### [What this task involves]
The answer must be every line of the records in which the string "figure" appears.

[Change detection outputs]
↓↓↓

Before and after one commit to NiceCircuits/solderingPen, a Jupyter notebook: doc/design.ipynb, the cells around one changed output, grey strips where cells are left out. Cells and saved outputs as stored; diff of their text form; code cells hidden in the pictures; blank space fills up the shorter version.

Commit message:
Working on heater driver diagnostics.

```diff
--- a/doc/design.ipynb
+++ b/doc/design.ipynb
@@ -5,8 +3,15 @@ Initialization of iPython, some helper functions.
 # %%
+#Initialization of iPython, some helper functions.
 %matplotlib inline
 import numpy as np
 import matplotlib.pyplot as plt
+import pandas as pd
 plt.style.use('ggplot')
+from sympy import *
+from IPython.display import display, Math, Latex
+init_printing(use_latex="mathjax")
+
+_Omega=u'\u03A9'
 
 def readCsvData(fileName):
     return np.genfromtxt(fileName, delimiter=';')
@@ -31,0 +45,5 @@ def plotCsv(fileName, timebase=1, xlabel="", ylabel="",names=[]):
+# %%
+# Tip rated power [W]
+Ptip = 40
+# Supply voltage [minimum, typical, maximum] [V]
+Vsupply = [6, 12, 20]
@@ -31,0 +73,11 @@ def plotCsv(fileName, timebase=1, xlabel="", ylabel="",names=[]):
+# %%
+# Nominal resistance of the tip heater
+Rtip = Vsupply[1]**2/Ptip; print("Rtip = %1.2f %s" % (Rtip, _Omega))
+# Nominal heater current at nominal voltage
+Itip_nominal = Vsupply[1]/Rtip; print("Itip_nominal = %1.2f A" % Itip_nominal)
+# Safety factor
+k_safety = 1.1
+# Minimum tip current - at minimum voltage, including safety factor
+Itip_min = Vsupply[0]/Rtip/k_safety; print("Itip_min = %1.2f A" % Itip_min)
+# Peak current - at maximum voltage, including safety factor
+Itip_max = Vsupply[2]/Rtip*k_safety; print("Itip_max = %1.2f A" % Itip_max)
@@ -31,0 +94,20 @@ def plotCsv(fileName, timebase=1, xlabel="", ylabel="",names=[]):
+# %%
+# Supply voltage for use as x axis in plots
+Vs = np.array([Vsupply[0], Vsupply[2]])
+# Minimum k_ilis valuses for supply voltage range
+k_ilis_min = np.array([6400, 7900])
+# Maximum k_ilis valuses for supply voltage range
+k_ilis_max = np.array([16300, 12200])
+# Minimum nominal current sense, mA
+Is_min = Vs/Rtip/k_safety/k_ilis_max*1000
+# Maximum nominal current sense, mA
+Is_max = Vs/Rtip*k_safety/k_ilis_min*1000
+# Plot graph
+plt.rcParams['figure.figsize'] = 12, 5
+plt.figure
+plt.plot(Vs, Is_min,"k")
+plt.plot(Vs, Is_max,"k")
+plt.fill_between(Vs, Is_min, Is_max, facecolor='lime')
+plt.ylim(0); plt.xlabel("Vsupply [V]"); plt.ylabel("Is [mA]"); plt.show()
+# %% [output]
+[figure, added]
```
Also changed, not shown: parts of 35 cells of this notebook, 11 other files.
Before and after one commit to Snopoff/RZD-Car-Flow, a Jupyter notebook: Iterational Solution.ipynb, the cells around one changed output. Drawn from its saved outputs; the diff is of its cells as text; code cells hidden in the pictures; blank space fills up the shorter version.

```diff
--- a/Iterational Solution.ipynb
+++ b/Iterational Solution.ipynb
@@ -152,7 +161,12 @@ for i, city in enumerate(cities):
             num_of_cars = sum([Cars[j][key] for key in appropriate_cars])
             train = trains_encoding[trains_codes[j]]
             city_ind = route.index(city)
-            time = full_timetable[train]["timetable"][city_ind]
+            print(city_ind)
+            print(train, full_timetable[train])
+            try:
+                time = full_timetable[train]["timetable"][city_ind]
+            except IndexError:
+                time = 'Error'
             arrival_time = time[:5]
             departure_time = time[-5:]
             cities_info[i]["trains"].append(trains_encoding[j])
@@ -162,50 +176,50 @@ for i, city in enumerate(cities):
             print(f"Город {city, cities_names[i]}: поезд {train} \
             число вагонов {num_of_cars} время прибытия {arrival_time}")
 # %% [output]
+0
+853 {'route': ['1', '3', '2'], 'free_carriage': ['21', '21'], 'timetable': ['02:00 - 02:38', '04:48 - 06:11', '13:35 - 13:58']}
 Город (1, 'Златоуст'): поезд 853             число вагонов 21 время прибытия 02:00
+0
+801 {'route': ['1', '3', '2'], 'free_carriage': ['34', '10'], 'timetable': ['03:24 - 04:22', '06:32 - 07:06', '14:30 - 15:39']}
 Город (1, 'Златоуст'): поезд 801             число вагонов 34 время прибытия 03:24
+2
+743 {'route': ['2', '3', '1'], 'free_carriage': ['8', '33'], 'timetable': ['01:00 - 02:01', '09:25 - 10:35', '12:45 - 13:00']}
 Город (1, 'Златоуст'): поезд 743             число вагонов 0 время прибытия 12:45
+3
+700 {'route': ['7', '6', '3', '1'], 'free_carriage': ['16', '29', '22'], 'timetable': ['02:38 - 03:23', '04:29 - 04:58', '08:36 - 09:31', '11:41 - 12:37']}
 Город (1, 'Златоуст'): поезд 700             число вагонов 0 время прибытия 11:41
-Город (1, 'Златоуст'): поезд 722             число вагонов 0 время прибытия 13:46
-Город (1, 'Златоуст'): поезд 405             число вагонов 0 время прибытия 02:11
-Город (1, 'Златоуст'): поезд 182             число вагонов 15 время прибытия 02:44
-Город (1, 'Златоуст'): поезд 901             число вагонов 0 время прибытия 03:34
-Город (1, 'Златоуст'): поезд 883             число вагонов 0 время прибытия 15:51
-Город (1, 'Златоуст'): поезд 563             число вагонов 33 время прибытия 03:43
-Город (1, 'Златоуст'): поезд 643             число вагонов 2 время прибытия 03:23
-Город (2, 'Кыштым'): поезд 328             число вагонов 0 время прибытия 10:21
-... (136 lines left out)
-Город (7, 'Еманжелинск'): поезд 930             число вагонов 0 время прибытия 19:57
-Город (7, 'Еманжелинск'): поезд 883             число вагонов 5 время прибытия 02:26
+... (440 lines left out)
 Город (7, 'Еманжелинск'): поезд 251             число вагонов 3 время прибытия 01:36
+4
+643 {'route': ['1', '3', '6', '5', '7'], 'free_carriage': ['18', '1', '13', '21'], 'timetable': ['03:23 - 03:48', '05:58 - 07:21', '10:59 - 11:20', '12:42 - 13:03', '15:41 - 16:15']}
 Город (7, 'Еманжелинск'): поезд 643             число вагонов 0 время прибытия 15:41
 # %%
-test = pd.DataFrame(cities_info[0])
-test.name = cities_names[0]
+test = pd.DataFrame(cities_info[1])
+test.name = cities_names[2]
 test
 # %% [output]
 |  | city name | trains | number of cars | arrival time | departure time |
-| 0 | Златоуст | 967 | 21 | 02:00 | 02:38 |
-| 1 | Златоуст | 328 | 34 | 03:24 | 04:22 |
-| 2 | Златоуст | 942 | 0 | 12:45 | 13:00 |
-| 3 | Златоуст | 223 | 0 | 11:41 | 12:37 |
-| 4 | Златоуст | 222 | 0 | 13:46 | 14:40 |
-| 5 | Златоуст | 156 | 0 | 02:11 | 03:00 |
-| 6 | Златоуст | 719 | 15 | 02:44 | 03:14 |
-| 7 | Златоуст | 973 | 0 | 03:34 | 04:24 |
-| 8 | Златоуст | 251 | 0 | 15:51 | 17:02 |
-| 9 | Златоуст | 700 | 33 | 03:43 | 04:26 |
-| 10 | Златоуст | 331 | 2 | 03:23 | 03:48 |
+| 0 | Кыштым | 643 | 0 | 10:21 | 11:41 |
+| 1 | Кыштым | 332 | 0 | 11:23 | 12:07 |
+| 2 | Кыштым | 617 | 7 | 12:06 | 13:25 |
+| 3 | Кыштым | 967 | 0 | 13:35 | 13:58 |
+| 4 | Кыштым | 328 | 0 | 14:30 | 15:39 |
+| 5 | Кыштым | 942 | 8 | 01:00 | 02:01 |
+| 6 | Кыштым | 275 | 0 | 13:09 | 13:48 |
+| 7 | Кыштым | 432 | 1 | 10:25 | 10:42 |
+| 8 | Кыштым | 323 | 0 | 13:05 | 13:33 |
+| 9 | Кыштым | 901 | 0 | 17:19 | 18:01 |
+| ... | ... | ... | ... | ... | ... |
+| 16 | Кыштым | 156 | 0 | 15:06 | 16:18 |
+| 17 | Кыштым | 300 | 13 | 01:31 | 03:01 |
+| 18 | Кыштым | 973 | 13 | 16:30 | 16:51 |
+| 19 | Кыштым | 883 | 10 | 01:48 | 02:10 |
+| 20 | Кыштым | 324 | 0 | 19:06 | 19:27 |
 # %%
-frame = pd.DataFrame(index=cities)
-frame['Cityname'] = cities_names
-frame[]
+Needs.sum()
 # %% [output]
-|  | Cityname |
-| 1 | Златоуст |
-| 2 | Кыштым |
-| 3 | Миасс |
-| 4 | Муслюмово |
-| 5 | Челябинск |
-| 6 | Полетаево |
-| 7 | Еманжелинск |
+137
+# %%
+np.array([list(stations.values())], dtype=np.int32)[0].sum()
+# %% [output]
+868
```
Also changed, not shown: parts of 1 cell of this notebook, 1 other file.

↑↑↑

### [Task answer]
+plt.rcParams['figure.figsize'] = 12, 5
+plt.figure
+[figure, added]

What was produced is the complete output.